• Poverty is rarely just a binary state of being poor or not.
  • In reality, the poor may experience anything between destitution, depravation and moderate poverty, and their condition may change from one end of the spectrum to the other over time.
  • The Socio Economic Caste Census (SECC), a database created by the ministry of rural development, attempts to identify such diversity by measuring various parameters according to which a household is deprived.
    • As per SECC data, nearly half of the 18 crore rural households in the country are deprived according to one or more of the seven indicators.
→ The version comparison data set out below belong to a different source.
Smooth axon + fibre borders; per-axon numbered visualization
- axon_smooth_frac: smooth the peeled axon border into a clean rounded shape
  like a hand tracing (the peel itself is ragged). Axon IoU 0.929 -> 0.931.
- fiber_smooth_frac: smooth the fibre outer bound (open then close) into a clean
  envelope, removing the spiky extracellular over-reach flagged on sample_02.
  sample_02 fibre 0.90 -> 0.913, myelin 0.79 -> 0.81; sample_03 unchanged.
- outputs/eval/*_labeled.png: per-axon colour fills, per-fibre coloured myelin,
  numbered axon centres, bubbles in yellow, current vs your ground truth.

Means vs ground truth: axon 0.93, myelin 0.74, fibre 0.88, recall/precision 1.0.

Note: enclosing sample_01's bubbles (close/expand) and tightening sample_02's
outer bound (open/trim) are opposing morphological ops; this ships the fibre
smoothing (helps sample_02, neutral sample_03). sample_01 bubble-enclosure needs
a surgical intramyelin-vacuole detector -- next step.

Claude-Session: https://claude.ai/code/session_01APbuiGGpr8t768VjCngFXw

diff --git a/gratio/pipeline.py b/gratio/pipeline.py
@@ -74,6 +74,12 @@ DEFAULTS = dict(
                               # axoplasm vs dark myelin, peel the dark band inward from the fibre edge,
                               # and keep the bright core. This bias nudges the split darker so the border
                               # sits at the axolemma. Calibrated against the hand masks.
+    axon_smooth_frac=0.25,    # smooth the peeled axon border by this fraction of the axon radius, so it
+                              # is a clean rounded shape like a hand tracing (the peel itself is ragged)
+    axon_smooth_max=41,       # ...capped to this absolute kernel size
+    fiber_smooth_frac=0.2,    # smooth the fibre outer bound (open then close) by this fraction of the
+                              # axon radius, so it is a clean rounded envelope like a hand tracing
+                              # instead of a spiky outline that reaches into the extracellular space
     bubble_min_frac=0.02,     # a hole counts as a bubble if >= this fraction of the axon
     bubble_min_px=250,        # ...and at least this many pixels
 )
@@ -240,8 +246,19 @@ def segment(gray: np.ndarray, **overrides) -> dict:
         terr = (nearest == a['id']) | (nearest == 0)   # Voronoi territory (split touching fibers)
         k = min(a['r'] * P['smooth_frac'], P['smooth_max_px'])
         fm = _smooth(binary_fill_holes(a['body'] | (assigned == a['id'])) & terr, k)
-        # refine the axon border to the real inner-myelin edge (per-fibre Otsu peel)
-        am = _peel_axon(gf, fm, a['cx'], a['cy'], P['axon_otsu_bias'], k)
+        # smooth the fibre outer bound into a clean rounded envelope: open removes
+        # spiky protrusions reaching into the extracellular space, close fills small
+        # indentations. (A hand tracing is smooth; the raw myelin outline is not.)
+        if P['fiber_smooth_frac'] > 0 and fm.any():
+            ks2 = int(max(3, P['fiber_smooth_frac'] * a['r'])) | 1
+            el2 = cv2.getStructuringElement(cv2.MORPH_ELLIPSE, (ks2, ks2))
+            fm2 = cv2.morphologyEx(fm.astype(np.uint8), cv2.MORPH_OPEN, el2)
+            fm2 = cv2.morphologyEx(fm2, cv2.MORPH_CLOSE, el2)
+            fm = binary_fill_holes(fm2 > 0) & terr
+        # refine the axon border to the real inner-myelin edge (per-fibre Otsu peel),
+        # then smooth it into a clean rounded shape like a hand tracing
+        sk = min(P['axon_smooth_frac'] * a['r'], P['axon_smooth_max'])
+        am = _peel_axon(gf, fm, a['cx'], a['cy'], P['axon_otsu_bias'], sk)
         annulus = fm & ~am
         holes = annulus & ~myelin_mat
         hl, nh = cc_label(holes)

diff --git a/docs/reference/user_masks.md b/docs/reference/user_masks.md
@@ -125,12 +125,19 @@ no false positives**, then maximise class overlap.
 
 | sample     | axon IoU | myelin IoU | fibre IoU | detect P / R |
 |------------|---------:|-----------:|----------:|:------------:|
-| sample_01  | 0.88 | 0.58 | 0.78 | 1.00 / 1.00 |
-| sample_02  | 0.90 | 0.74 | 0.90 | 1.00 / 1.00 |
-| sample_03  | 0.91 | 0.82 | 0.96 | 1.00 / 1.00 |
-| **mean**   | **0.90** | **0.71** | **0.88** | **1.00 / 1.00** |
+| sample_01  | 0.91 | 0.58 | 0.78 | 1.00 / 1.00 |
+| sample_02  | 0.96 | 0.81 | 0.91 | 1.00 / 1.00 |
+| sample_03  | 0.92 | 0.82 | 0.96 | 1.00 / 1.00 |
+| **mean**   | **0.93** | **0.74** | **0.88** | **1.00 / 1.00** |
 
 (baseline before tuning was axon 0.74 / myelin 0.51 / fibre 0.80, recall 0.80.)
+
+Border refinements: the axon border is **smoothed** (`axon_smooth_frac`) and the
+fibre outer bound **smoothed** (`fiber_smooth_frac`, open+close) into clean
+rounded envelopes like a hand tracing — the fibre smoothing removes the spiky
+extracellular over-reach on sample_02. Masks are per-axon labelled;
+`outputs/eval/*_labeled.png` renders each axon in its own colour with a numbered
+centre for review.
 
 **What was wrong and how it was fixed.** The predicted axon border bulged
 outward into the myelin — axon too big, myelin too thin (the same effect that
    • A staggering 75% of rural households have monthly income of less than Rs.5,000 and around 38% of rural households are landless and dependent on manual casual labour as their main source of income.
    • The figures show that the multiple social protection and livelihood programmes implemented by successive governments, such as the Mahatma Gandhi National Rural Employment Guarantee Act and National Rural Livelihoods Mission, have been unable to reach the extreme poor.

 

  • Studies by poverty labs such as J-PAL have shown that ‘ultra-poor’ have little capital, minimal skills and are usually engaged in insecure and/or low-return occupations.
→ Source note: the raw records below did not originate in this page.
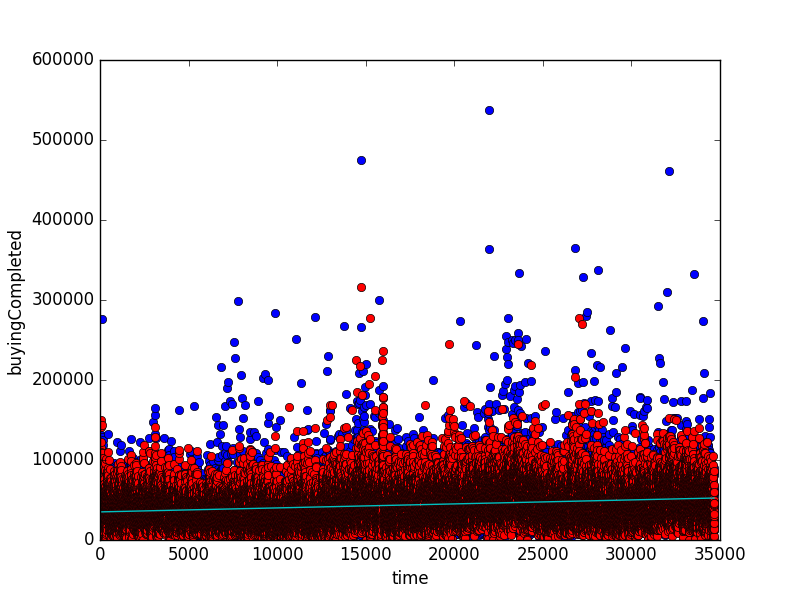
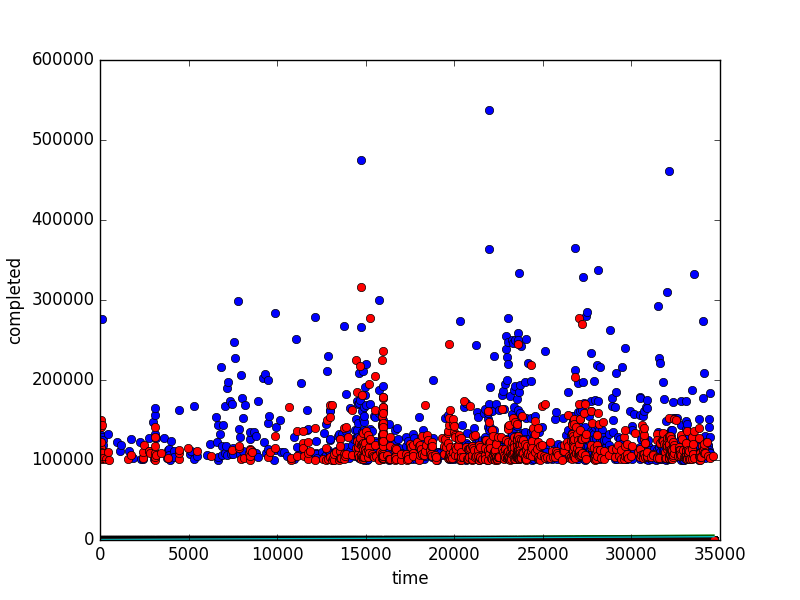
Remodel the buy and sell plot

Changed region(s): [[0.125, 0.75, 0.9062, 0.9], [0.0, 0.39, 0.0312, 0.63]]

diff --git a/ors.py b/ors.py
@@ -37,7 +37,7 @@ def GetItemList (ls, param):
     itemLs = []
 
     for item in ls:
-        if param in item:
+        if param in item and item[param] > 100000:
             itemLs.append(item[param])
         else:
             itemLs.append(0)
@@ -118,7 +118,7 @@ def PlotData (ls):
         line = slope * xi + intercept
         pylab.plot(xi, itemLs, 'o', xi, line)
         pylab.xlabel('time')
-        pylab.ylabel(param)
+        pylab.ylabel('completed')
         #pylab.savefig(param+'.png')
         print(slope,'|',intercept,'|',r_value,'|',p_value,'|',stderr)
         #matplotlib.pyplot.close()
  • They are unable to meet basic needs, are extremely vulnerable to unexpected life events such as health emergencies, and remain trapped in a cycle of poverty.
  • While there is no universally accepted threshold for being ‘ultra-poor’, more than one-fifth of the world’s population and one-third of India’s rural population live on $1.90 (purchasing power parity) or approximately Rs.130 a day or less—i.e., below the World Bank and United Nations’ threshold for extreme poverty.